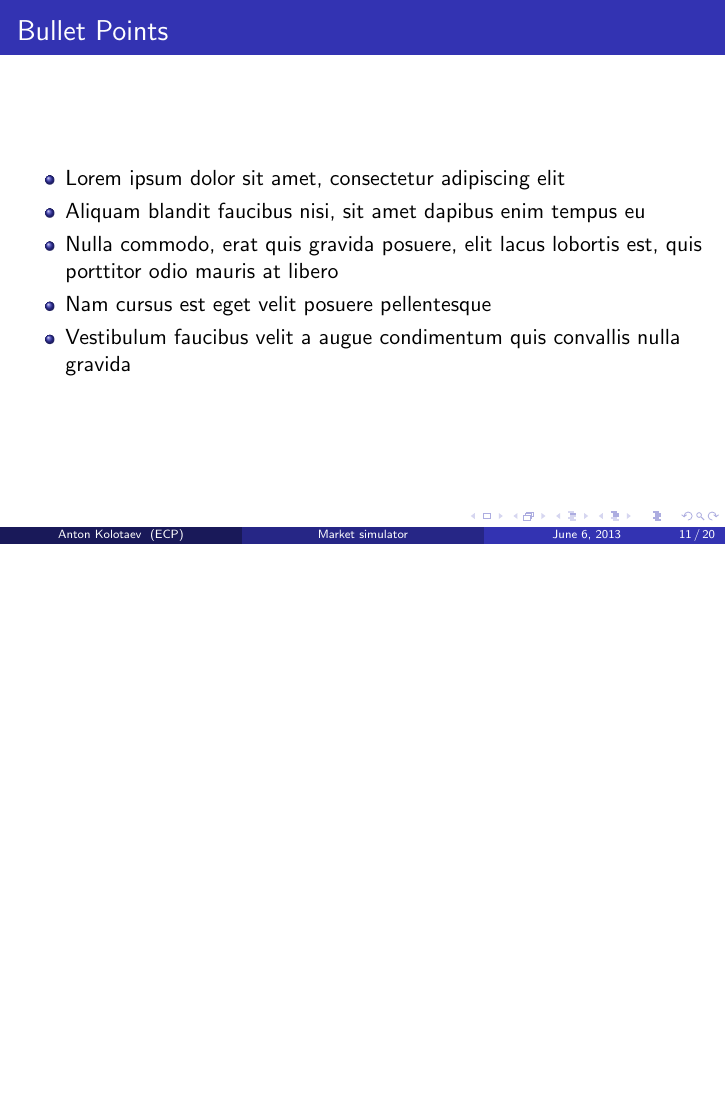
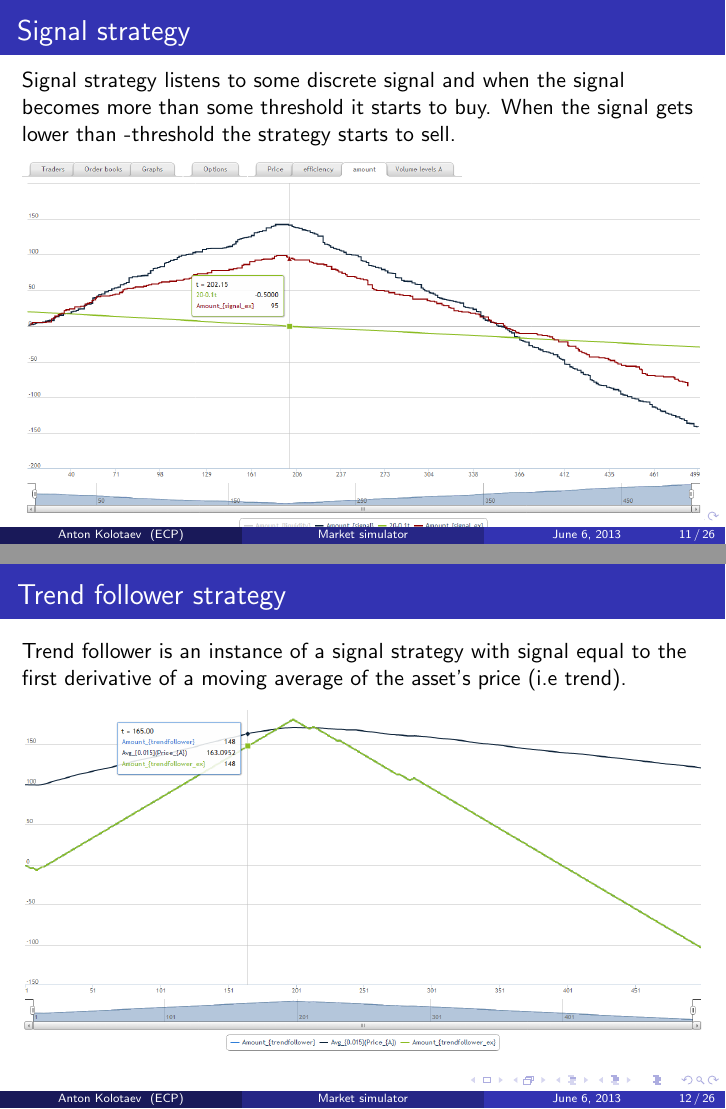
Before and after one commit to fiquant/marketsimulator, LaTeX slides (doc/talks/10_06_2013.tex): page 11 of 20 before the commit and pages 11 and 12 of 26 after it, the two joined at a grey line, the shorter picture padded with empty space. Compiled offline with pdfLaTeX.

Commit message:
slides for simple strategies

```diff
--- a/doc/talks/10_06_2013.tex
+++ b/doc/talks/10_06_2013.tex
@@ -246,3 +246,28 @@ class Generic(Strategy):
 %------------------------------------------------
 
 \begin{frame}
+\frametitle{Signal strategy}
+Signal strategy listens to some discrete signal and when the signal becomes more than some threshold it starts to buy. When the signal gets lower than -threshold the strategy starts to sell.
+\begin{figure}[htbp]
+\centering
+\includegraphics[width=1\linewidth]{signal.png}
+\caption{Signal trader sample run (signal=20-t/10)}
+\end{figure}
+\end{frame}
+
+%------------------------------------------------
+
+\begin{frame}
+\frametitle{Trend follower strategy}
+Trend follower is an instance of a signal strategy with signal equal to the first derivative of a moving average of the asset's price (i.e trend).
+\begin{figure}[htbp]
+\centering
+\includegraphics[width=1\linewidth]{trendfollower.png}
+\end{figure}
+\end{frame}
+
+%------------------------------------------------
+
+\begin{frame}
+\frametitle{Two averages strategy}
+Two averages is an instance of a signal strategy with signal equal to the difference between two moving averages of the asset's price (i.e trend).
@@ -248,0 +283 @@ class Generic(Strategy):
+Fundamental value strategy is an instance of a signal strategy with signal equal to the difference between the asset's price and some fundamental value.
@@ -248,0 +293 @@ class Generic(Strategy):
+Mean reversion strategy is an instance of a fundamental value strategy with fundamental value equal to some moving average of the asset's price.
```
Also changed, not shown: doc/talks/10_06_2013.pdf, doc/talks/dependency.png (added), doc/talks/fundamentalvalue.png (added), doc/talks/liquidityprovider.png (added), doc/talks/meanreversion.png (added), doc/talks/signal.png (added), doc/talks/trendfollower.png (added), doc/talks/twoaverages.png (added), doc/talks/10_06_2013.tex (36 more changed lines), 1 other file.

**********

• TASK DIRECTIONS:
Leave out the pictures and retype every line above exactly.

• ANSWER TO THE PROBLEM:
Before and after one commit to fiquant/marketsimulator, LaTeX slides (doc/talks/10_06_2013.tex): page 11 of 20 before the commit and pages 11 and 12 of 26 after it, the two joined at a grey line, the shorter picture padded with empty space. Compiled offline with pdfLaTeX.

Commit message:
slides for simple strategies

```diff
--- a/doc/talks/10_06_2013.tex
+++ b/doc/talks/10_06_2013.tex
@@ -246,3 +246,28 @@ class Generic(Strategy):
 %------------------------------------------------
 
 \begin{frame}
+\frametitle{Signal strategy}
+Signal strategy listens to some discrete signal and when the signal becomes more than some threshold it starts to buy. When the signal gets lower than -threshold the strategy starts to sell.
+\begin{figure}[htbp]
+\centering
+\includegraphics[width=1\linewidth]{signal.png}
+\caption{Signal trader sample run (signal=20-t/10)}
+\end{figure}
+\end{frame}
+
+%------------------------------------------------
+
+\begin{frame}
+\frametitle{Trend follower strategy}
+Trend follower is an instance of a signal strategy with signal equal to the first derivative of a moving average of the asset's price (i.e trend).
+\begin{figure}[htbp]
+\centering
+\includegraphics[width=1\linewidth]{trendfollower.png}
+\end{figure}
+\end{frame}
+
+%------------------------------------------------
+
+\begin{frame}
+\frametitle{Two averages strategy}
+Two averages is an instance of a signal strategy with signal equal to the difference between two moving averages of the asset's price (i.e trend).
@@ -248,0 +283 @@ class Generic(Strategy):
+Fundamental value strategy is an instance of a signal strategy with signal equal to the difference between the asset's price and some fundamental value.
@@ -248,0 +293 @@ class Generic(Strategy):
+Mean reversion strategy is an instance of a fundamental value strategy with fundamental value equal to some moving average of the asset's price.
```
Also changed, not shown: doc/talks/10_06_2013.pdf, doc/talks/dependency.png (added), doc/talks/fundamentalvalue.png (added), doc/talks/liquidityprovider.png (added), doc/talks/meanreversion.png (added), doc/talks/signal.png (added), doc/talks/trendfollower.png (added), doc/talks/twoaverages.png (added), doc/talks/10_06_2013.tex (36 more changed lines), 1 other file.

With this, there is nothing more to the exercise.